How does one go about writing a biography of a man about whom we know virtually nothing? Yes, we have the gospel accounts about the 12th disciple. And we have some evidence from church tradition about the man who betrayed Jesus and handed him over to the Roman authorities. Gubar (Poetry After Auschwitz

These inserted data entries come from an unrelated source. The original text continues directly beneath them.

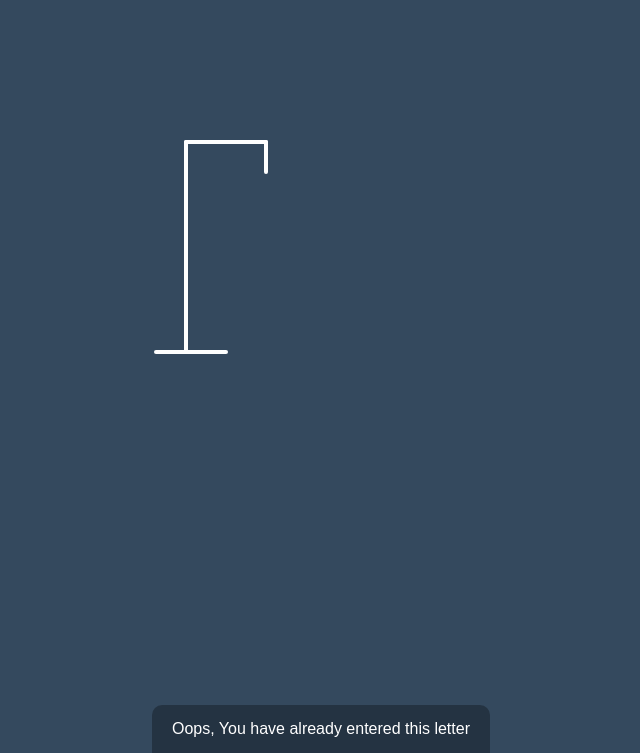
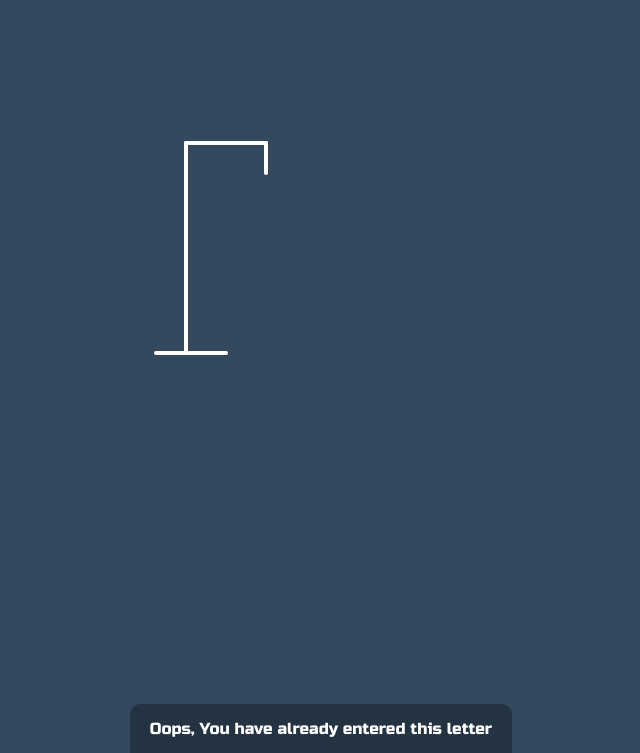
Before and after one commit to Akndju/Hangman, a plain HTML site: page index.html in a window 1280 px wide. Shown: the part 97-850 px from the top of the page, without its empty margins (319-959 px from the left). Drawn offline with Linux system fonts and the light colour scheme.

Commit message:
font change

```diff
--- a/index.html
+++ b/index.html
@@ -4,7 +4,7 @@
     <meta charset="UTF-8" />
     <meta name="viewport" content="width=device-width, initial-scale=1.0" />
     <link rel="stylesheet" href="style.css" />
-    <title>Document</title>
+    <title>Hangman</title>
   </head>
   <body>
     <h1>Hangman</h1>
--- a/style.css
+++ b/style.css
@@ -1,3 +1,5 @@
+@import url('https://fonts.googleapis.com/css2?family=Russo+One&display=swap');
+
 * {
   box-sizing: border-box;
 }
@@ -12,6 +14,7 @@ body {
   height: 80vh;
   margin: 0;
   overflow: hidden;
+  font-family: 'Russo One', sans-serif;
 }
 
 h1 {
```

), Distinguished Professor of English at Indiana University, has done a magnificent job of collecting and analyzing the scriptural accounts of Judas's life and lore, combining them with 2,000 years of the church's constant reimagining of the Judas story. Readers will be amazed at how often the disciple is depicted in art, music and literature. And even more surprising will be the role he later played in shaping history, growing “into a revered savior” in the minds of 20th-century Nazi propagandists. Gubar is relentless in her documenting of “changing conceptualizations of a figure with multiple personalities during the trajectory of a convoluted career.” The evolution of the Judas myth is an important story, one not to be missed. (Mar.